● **Extracted information**:
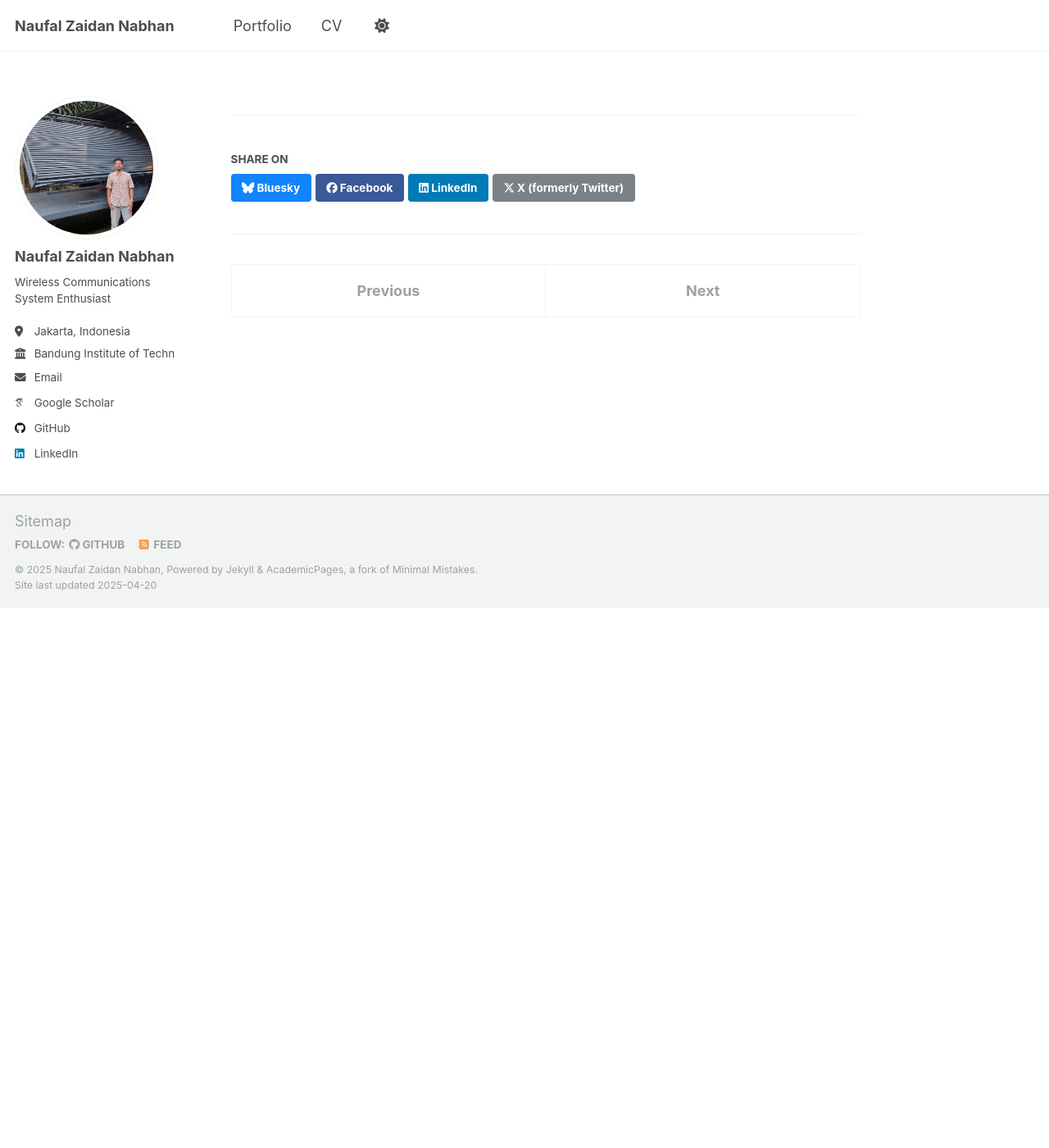
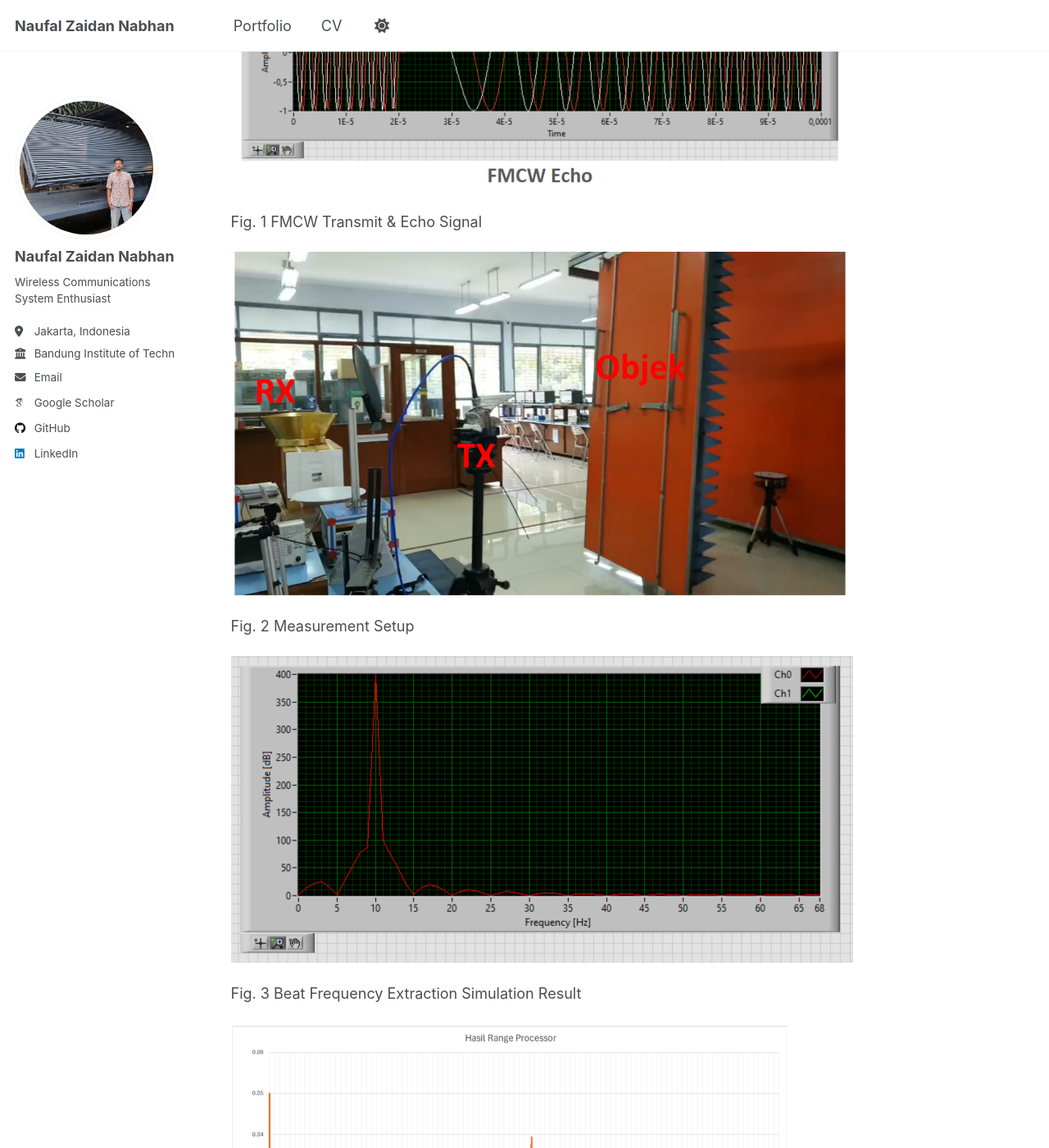
Before and after one commit to naufalzn/naufalzn.github.io, a Jekyll site: the page built from _portfolio/portfolio-1.md, in a window 1280 px wide and 1400 px high, scrolled down 1462 px. Shown: the whole window at 82% size. Built offline with Jekyll 4.4.1, drawn with Linux system fonts in a browser that asks for light colours; some web fonts are replaced; before the commit the page ends 2203 px from its top, so only the background shows below that; some of the changed text lies outside the part shown.

Commit message:
Update portfolio-1.md

```diff
--- a/_portfolio/portfolio-1.md
+++ b/_portfolio/portfolio-1.md
@@ -1,6 +1,6 @@
 ---
 title: "FMCW Radar Signal Processing"
-excerpt: "Implemented a real-time FMCW radar system using NI USRP B210 and LabVIEW by generating and transmitting linear chirp signals. The receiver module captured echo signals to extract time-delay and estimate range. The system was first simulated in LabVIEW, then validated through physical measurements and spectrum analysis. This project provided hands-on experience in SDR-based radar systems, signal integrity verification, and time-frequency analysis.<br/><img src='/images/fmcw_radar_1.jpg'>"
+excerpt: "Implemented a real-time FMCW radar system using NI USRP B210 and LabVIEW by generating and transmitting linear chirp signals. The receiver module captured echo signals to extract time-delay and estimate range. The system was first simulated in LabVIEW, then validated through physical measurements and spectrum analysis. This project provided hands-on experience in SDR-based radar systems, signal integrity verification, and time-frequency analysis.<br/><img src='/images/fmcw_radar_setup.png'>"
 collection: portfolio
 ---
 
@@ -23,5 +23,16 @@ In this project, I designed an FMCW radar system by generating a linear frequenc
 - Successfully demonstrated end-to-end FMCW signal transmission and reception using USRP
 - Gained hands-on experience in software-defined radio (SDR) implementation and real-time signal testing
 
-Screenshots / Diagrams
-<img src='/images/fmcw_radar_1.jpg'>
+**Figures**
+
+<img src='/images/fmcw_radar_signalecho.jpg.png'>
+<p>Fig. 1 FMCW Transmit & Echo Signal</p>
+
+<img src='/images/fmcw_radar_setup.png'>
+<p>Fig. 2 Measurement Setup</p>
+
+<img src='/images/fmcw_radar_beat.png'>
+<p>Fig. 3 Beat Frequency Extraction Simulation Result</p>
+
+<img src='/images/fmcw_radar_result.png'>
+<p>Fig. 4 Object Detection Result</p>
```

● **Exercise objective**:
Could you give back the full listing word for word, leaving out the images?

● **Response for this exercise**:
Before and after one commit to naufalzn/naufalzn.github.io, a Jekyll site: the page built from _portfolio/portfolio-1.md, in a window 1280 px wide and 1400 px high, scrolled down 1462 px. Shown: the whole window at 82% size. Built offline with Jekyll 4.4.1, drawn with Linux system fonts in a browser that asks for light colours; some web fonts are replaced; before the commit the page ends 2203 px from its top, so only the background shows below that; some of the changed text lies outside the part shown.

Commit message:
Update portfolio-1.md

```diff
--- a/_portfolio/portfolio-1.md
+++ b/_portfolio/portfolio-1.md
@@ -1,6 +1,6 @@
 ---
 title: "FMCW Radar Signal Processing"
-excerpt: "Implemented a real-time FMCW radar system using NI USRP B210 and LabVIEW by generating and transmitting linear chirp signals. The receiver module captured echo signals to extract time-delay and estimate range. The system was first simulated in LabVIEW, then validated through physical measurements and spectrum analysis. This project provided hands-on experience in SDR-based radar systems, signal integrity verification, and time-frequency analysis.<br/><img src='/images/fmcw_radar_1.jpg'>"
+excerpt: "Implemented a real-time FMCW radar system using NI USRP B210 and LabVIEW by generating and transmitting linear chirp signals. The receiver module captured echo signals to extract time-delay and estimate range. The system was first simulated in LabVIEW, then validated through physical measurements and spectrum analysis. This project provided hands-on experience in SDR-based radar systems, signal integrity verification, and time-frequency analysis.<br/><img src='/images/fmcw_radar_setup.png'>"
 collection: portfolio
 ---
 
@@ -23,5 +23,16 @@ In this project, I designed an FMCW radar system by generating a linear frequenc
 - Successfully demonstrated end-to-end FMCW signal transmission and reception using USRP
 - Gained hands-on experience in software-defined radio (SDR) implementation and real-time signal testing
 
-Screenshots / Diagrams
-<img src='/images/fmcw_radar_1.jpg'>
+**Figures**
+
+<img src='/images/fmcw_radar_signalecho.jpg.png'>
+<p>Fig. 1 FMCW Transmit & Echo Signal</p>
+
+<img src='/images/fmcw_radar_setup.png'>
+<p>Fig. 2 Measurement Setup</p>
+
+<img src='/images/fmcw_radar_beat.png'>
+<p>Fig. 3 Beat Frequency Extraction Simulation Result</p>
+
+<img src='/images/fmcw_radar_result.png'>
+<p>Fig. 4 Object Detection Result</p>
```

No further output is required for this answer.